Delivering justice through the rule of law is at the foundation of all our work at the UN. The rule of law is fundamental to maintaining a lasting peace. It is of central importance to fair and sustainable development. And it makes rights enforceable in practice.
Let me make this more concrete. An effective criminal justice system reduces violence. Enforceable contracts and fair labour regulations support inclusive growth. A just constitution promotes equality. Independent judges can hold state institutions to account and protect our rights. In contrast, injustice and human rights violations create conditions that hamper development. Transitional justice is crucial for societies to address the root causes that contribute to societal upheavals.
Tunisia is a powerful case in point. As noted in the most recent report of the Special Rapporteur on the promotion of truth, justice, reparation and guarantees of non-recurrence, rapid MDG progress failed to predict widespread popular discontent. We see again that economic growth alone is not an adequate measure of development. The rule of law and human rights matter as well. Justice, security and development cannot be promoted in isolation from or at the expense of the other.
Last month, at the Security Council’s debate on women, the rule of law and transitional justice in conflict-affected situations, the connection between justice, peace and development was once again strongly felt.
The Council adopted a resolution that reiterated the importance of women’s participation in shaping transitional justice as well as their access to measures that address the full range of human rights violations. There is much that we can and must do to ensure the inclusion of the voices, interests and concerns of women.
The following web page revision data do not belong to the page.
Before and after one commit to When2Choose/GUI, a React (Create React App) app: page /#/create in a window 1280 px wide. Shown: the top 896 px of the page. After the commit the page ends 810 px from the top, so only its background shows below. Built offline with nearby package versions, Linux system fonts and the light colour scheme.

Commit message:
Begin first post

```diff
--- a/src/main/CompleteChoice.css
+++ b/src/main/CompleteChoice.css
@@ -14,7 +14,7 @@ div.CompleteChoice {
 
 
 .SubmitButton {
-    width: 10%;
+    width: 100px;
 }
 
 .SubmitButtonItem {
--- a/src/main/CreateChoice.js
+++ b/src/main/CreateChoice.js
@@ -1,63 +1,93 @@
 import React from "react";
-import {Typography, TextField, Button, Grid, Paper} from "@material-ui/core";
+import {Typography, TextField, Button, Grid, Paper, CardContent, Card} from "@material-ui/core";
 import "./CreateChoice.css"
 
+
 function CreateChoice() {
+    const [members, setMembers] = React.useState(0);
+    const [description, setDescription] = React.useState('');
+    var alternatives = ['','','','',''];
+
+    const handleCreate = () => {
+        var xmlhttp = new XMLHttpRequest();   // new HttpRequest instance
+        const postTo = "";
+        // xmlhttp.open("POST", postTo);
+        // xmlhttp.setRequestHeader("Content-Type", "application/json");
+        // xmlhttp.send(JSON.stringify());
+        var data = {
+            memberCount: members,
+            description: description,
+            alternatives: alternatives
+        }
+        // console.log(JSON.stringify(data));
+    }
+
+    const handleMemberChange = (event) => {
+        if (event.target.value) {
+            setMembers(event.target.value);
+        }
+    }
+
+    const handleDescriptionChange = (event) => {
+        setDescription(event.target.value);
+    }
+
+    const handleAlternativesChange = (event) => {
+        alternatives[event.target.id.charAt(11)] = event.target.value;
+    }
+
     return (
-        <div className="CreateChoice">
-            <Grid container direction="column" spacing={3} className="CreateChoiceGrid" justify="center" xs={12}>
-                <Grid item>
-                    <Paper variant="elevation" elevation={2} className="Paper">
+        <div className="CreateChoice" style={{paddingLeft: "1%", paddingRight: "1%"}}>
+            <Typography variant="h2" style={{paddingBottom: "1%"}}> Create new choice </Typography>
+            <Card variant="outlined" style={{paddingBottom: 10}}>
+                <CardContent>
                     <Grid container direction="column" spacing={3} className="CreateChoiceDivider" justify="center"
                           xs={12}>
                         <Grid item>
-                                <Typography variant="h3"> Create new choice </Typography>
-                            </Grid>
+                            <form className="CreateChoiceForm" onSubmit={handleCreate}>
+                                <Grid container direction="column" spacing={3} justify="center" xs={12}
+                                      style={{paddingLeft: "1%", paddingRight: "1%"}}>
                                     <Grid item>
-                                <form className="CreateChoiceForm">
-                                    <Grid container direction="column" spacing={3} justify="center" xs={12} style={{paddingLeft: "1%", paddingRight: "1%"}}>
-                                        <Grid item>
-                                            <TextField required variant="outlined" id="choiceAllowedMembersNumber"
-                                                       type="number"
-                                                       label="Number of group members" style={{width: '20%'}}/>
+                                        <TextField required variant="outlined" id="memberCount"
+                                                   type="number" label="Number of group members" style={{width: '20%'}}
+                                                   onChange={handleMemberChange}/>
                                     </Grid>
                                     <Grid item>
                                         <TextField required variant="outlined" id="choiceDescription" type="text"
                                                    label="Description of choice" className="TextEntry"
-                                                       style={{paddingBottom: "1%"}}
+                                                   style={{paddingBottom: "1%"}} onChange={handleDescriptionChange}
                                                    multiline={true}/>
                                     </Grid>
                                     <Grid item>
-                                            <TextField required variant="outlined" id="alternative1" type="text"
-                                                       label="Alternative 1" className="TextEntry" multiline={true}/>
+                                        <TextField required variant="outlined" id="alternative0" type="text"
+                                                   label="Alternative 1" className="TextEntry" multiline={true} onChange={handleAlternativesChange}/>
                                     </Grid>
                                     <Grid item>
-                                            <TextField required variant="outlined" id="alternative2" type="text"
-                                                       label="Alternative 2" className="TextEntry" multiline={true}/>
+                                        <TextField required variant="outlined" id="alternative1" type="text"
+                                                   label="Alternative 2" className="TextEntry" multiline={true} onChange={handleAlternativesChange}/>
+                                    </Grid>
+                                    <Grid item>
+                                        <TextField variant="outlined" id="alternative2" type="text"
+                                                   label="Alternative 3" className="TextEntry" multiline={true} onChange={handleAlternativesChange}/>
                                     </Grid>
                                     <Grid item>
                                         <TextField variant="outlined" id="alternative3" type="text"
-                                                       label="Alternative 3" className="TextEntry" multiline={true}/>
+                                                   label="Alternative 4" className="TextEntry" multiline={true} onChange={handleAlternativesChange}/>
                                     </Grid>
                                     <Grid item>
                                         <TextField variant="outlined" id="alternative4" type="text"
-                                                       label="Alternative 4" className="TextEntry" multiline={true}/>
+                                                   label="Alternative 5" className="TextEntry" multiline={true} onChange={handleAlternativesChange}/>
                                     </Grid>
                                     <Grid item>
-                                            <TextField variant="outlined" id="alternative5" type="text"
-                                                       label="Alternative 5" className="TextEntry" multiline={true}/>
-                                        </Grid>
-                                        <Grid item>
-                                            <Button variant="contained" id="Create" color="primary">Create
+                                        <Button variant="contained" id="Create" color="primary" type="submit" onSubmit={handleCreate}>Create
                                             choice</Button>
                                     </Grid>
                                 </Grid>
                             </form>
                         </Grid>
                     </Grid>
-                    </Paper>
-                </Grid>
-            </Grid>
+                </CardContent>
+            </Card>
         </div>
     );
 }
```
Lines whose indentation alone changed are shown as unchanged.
The rule of law is not an abstract concept to me. In Sweden, as our hosts can affirm, institutions were strengthened through the rule of law. This earned them public trust and allowed them to become an anchor for the country’s development.
In September of last year, all 193 United Nations Member States endorsed this same idea: that the rule of law and development are mutually reinforcing. The Declaration adopted at their high-level meeting affirmed that this interrelationship should be considered in the post-2015 development agenda.
Discussions on this agenda are well under way. There is already a broad consensus that it must be ambitious and inspirational, with sustainable development at its core and the eradication of poverty as its top priority. But poverty will not be alleviated without justice. The rule of law should have its place in this new agenda.
That is why the Secretary-General’s recent report, “A Life of Dignity for All,” stresses that lasting peace and sustainable development cannot be fully realized without respect for human rights and the rule of law.
Member States seem to agree. The Outcome Document adopted at last month’s Special Event of the General Assembly on the MDGs notably reaffirms "the importance of promoting human rights, good governance, the rule of law, transparency and accountability at all levels."
As requested by the General Assembly, the Secretary-General is now undertaking a wide process of consultations with many different stakeholders to explore the linkages between the rule of law, peace and security, human rights and development. I encourage you all to take part.
These efforts will continue to develop our understanding, and enable us to take a more comprehensive approach to the rule of law. Today’s discussion is another welcome contribution to this end.
Then we pay attention to justice and the rule of law, we get results across the international agenda and concrete effects on the lives of the people we are to serve.
I look forward to a fruitful discussion and thank you for inviting me.